(Items listed in a dataset)
┄┄┄┄┄┄┄┄┄┄

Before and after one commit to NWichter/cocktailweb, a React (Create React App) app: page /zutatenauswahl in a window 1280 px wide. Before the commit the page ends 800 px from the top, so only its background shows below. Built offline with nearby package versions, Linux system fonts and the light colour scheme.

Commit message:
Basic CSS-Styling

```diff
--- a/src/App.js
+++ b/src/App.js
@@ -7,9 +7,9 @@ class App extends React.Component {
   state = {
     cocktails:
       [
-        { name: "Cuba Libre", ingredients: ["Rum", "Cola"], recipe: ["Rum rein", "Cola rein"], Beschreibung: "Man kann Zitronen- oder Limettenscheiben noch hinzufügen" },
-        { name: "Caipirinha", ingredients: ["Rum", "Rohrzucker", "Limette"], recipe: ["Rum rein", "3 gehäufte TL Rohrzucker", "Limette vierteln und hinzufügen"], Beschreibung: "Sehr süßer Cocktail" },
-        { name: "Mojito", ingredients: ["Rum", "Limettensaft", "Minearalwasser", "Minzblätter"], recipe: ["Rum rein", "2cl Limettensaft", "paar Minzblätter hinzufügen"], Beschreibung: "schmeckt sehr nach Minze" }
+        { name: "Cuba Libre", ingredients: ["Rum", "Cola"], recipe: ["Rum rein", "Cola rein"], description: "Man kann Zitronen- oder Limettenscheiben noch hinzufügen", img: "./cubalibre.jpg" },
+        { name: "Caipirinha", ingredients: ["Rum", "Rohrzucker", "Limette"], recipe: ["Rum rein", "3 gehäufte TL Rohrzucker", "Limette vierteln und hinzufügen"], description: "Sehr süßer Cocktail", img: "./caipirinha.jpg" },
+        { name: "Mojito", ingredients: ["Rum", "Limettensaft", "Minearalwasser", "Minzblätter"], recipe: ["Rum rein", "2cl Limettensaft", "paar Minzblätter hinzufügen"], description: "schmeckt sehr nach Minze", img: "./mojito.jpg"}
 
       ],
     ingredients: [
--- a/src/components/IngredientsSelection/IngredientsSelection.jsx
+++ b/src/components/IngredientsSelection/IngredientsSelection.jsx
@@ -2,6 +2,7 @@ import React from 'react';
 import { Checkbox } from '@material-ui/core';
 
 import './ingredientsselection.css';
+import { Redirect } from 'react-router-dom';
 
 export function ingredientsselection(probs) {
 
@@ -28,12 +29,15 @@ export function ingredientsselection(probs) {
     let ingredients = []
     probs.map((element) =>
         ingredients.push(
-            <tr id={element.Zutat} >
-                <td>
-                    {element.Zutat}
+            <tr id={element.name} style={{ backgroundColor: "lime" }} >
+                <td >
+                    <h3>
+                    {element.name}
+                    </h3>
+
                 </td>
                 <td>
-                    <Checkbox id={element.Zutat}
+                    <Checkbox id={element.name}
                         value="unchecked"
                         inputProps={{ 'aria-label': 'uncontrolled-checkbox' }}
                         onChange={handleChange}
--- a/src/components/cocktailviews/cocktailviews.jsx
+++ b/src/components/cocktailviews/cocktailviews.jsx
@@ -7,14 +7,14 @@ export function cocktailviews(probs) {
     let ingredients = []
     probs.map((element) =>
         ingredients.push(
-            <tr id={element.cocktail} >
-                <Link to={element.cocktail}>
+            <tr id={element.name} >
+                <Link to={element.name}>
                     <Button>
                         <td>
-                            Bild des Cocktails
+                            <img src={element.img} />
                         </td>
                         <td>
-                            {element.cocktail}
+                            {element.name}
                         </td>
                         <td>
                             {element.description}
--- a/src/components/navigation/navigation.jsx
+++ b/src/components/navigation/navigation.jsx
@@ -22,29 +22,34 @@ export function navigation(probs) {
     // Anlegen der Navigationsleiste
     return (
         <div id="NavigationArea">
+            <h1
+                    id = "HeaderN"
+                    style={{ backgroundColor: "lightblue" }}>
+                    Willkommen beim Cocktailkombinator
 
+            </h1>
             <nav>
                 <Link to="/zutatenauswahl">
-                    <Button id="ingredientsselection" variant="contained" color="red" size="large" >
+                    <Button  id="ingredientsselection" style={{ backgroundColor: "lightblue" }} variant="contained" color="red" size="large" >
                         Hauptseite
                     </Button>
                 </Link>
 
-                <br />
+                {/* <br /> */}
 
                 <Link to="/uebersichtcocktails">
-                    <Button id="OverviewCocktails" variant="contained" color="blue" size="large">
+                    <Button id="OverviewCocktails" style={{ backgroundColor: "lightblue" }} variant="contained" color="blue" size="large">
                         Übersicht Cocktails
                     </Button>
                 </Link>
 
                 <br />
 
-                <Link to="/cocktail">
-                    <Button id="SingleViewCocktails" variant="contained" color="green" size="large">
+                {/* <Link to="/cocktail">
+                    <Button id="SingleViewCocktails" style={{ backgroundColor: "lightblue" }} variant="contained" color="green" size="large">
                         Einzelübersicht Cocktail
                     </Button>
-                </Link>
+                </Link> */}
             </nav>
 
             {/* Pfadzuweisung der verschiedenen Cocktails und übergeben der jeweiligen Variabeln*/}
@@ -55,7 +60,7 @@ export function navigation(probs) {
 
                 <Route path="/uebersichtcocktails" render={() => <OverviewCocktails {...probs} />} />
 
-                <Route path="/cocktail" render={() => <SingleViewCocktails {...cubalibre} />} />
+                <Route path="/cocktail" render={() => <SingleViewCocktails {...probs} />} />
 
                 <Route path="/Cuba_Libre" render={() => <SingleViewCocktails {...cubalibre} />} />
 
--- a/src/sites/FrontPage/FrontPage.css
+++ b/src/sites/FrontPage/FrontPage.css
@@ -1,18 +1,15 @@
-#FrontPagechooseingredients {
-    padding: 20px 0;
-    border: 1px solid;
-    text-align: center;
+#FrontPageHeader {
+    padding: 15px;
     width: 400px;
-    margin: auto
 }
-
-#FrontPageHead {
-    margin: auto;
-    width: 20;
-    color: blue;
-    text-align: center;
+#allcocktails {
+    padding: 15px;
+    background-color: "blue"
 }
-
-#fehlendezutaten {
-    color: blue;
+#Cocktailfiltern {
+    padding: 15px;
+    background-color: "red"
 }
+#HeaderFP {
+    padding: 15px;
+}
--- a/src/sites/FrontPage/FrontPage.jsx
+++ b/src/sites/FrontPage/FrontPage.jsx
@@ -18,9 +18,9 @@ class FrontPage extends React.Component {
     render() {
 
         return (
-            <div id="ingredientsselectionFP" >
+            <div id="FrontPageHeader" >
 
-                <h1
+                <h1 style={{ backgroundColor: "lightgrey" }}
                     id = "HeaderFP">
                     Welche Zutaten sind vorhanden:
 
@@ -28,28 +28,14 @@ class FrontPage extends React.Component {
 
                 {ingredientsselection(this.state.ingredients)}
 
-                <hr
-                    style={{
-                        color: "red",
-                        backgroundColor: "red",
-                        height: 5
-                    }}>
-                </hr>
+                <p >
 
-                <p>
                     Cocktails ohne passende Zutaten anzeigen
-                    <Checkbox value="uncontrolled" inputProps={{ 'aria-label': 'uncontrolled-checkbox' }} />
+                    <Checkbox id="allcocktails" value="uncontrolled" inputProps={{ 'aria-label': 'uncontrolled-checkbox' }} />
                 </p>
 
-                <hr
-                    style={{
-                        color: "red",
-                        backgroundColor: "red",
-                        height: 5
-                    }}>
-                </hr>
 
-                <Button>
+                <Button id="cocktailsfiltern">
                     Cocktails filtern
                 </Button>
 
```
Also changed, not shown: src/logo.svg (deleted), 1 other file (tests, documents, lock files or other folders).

┄┄┄┄┄┄┄┄┄┄

> _The problem_: Set all of the data down again exactly.

> _Written answer_:
Before and after one commit to NWichter/cocktailweb, a React (Create React App) app: page /zutatenauswahl in a window 1280 px wide. Before the commit the page ends 800 px from the top, so only its background shows below. Built offline with nearby package versions, Linux system fonts and the light colour scheme.

Commit message:
Basic CSS-Styling

```diff
--- a/src/App.js
+++ b/src/App.js
@@ -7,9 +7,9 @@ class App extends React.Component {
   state = {
     cocktails:
       [
-        { name: "Cuba Libre", ingredients: ["Rum", "Cola"], recipe: ["Rum rein", "Cola rein"], Beschreibung: "Man kann Zitronen- oder Limettenscheiben noch hinzufügen" },
-        { name: "Caipirinha", ingredients: ["Rum", "Rohrzucker", "Limette"], recipe: ["Rum rein", "3 gehäufte TL Rohrzucker", "Limette vierteln und hinzufügen"], Beschreibung: "Sehr süßer Cocktail" },
-        { name: "Mojito", ingredients: ["Rum", "Limettensaft", "Minearalwasser", "Minzblätter"], recipe: ["Rum rein", "2cl Limettensaft", "paar Minzblätter hinzufügen"], Beschreibung: "schmeckt sehr nach Minze" }
+        { name: "Cuba Libre", ingredients: ["Rum", "Cola"], recipe: ["Rum rein", "Cola rein"], description: "Man kann Zitronen- oder Limettenscheiben noch hinzufügen", img: "./cubalibre.jpg" },
+        { name: "Caipirinha", ingredients: ["Rum", "Rohrzucker", "Limette"], recipe: ["Rum rein", "3 gehäufte TL Rohrzucker", "Limette vierteln und hinzufügen"], description: "Sehr süßer Cocktail", img: "./caipirinha.jpg" },
+        { name: "Mojito", ingredients: ["Rum", "Limettensaft", "Minearalwasser", "Minzblätter"], recipe: ["Rum rein", "2cl Limettensaft", "paar Minzblätter hinzufügen"], description: "schmeckt sehr nach Minze", img: "./mojito.jpg"}
 
       ],
     ingredients: [
--- a/src/components/IngredientsSelection/IngredientsSelection.jsx
+++ b/src/components/IngredientsSelection/IngredientsSelection.jsx
@@ -2,6 +2,7 @@ import React from 'react';
 import { Checkbox } from '@material-ui/core';
 
 import './ingredientsselection.css';
+import { Redirect } from 'react-router-dom';
 
 export function ingredientsselection(probs) {
 
@@ -28,12 +29,15 @@ export function ingredientsselection(probs) {
     let ingredients = []
     probs.map((element) =>
         ingredients.push(
-            <tr id={element.Zutat} >
-                <td>
-                    {element.Zutat}
+            <tr id={element.name} style={{ backgroundColor: "lime" }} >
+                <td >
+                    <h3>
+                    {element.name}
+                    </h3>
+
                 </td>
                 <td>
-                    <Checkbox id={element.Zutat}
+                    <Checkbox id={element.name}
                         value="unchecked"
                         inputProps={{ 'aria-label': 'uncontrolled-checkbox' }}
                         onChange={handleChange}
--- a/src/components/cocktailviews/cocktailviews.jsx
+++ b/src/components/cocktailviews/cocktailviews.jsx
@@ -7,14 +7,14 @@ export function cocktailviews(probs) {
     let ingredients = []
     probs.map((element) =>
         ingredients.push(
-            <tr id={element.cocktail} >
-                <Link to={element.cocktail}>
+            <tr id={element.name} >
+                <Link to={element.name}>
                     <Button>
                         <td>
-                            Bild des Cocktails
+                            <img src={element.img} />
                         </td>
                         <td>
-                            {element.cocktail}
+                            {element.name}
                         </td>
                         <td>
                             {element.description}
--- a/src/components/navigation/navigation.jsx
+++ b/src/components/navigation/navigation.jsx
@@ -22,29 +22,34 @@ export function navigation(probs) {
     // Anlegen der Navigationsleiste
     return (
         <div id="NavigationArea">
+            <h1
+                    id = "HeaderN"
+                    style={{ backgroundColor: "lightblue" }}>
+                    Willkommen beim Cocktailkombinator
 
+            </h1>
             <nav>
                 <Link to="/zutatenauswahl">
-                    <Button id="ingredientsselection" variant="contained" color="red" size="large" >
+                    <Button  id="ingredientsselection" style={{ backgroundColor: "lightblue" }} variant="contained" color="red" size="large" >
                         Hauptseite
                     </Button>
                 </Link>
 
-                <br />
+                {/* <br /> */}
 
                 <Link to="/uebersichtcocktails">
-                    <Button id="OverviewCocktails" variant="contained" color="blue" size="large">
+                    <Button id="OverviewCocktails" style={{ backgroundColor: "lightblue" }} variant="contained" color="blue" size="large">
                         Übersicht Cocktails
                     </Button>
                 </Link>
 
                 <br />
 
-                <Link to="/cocktail">
-                    <Button id="SingleViewCocktails" variant="contained" color="green" size="large">
+                {/* <Link to="/cocktail">
+                    <Button id="SingleViewCocktails" style={{ backgroundColor: "lightblue" }} variant="contained" color="green" size="large">
                         Einzelübersicht Cocktail
                     </Button>
-                </Link>
+                </Link> */}
             </nav>
 
             {/* Pfadzuweisung der verschiedenen Cocktails und übergeben der jeweiligen Variabeln*/}
@@ -55,7 +60,7 @@ export function navigation(probs) {
 
                 <Route path="/uebersichtcocktails" render={() => <OverviewCocktails {...probs} />} />
 
-                <Route path="/cocktail" render={() => <SingleViewCocktails {...cubalibre} />} />
+                <Route path="/cocktail" render={() => <SingleViewCocktails {...probs} />} />
 
                 <Route path="/Cuba_Libre" render={() => <SingleViewCocktails {...cubalibre} />} />
 
--- a/src/sites/FrontPage/FrontPage.css
+++ b/src/sites/FrontPage/FrontPage.css
@@ -1,18 +1,15 @@
-#FrontPagechooseingredients {
-    padding: 20px 0;
-    border: 1px solid;
-    text-align: center;
+#FrontPageHeader {
+    padding: 15px;
     width: 400px;
-    margin: auto
 }
-
-#FrontPageHead {
-    margin: auto;
-    width: 20;
-    color: blue;
-    text-align: center;
+#allcocktails {
+    padding: 15px;
+    background-color: "blue"
 }
-
-#fehlendezutaten {
-    color: blue;
+#Cocktailfiltern {
+    padding: 15px;
+    background-color: "red"
 }
+#HeaderFP {
+    padding: 15px;
+}
--- a/src/sites/FrontPage/FrontPage.jsx
+++ b/src/sites/FrontPage/FrontPage.jsx
@@ -18,9 +18,9 @@ class FrontPage extends React.Component {
     render() {
 
         return (
-            <div id="ingredientsselectionFP" >
+            <div id="FrontPageHeader" >
 
-                <h1
+                <h1 style={{ backgroundColor: "lightgrey" }}
                     id = "HeaderFP">
                     Welche Zutaten sind vorhanden:
 
@@ -28,28 +28,14 @@ class FrontPage extends React.Component {
 
                 {ingredientsselection(this.state.ingredients)}
 
-                <hr
-                    style={{
-                        color: "red",
-                        backgroundColor: "red",
-                        height: 5
-                    }}>
-                </hr>
+                <p >
 
-                <p>
                     Cocktails ohne passende Zutaten anzeigen
-                    <Checkbox value="uncontrolled" inputProps={{ 'aria-label': 'uncontrolled-checkbox' }} />
+                    <Checkbox id="allcocktails" value="uncontrolled" inputProps={{ 'aria-label': 'uncontrolled-checkbox' }} />
                 </p>
 
-                <hr
-                    style={{
-                        color: "red",
-                        backgroundColor: "red",
-                        height: 5
-                    }}>
-                </hr>
 
-                <Button>
+                <Button id="cocktailsfiltern">
                     Cocktails filtern
                 </Button>
 
```
Also changed, not shown: src/logo.svg (deleted), 1 other file (tests, documents, lock files or other folders).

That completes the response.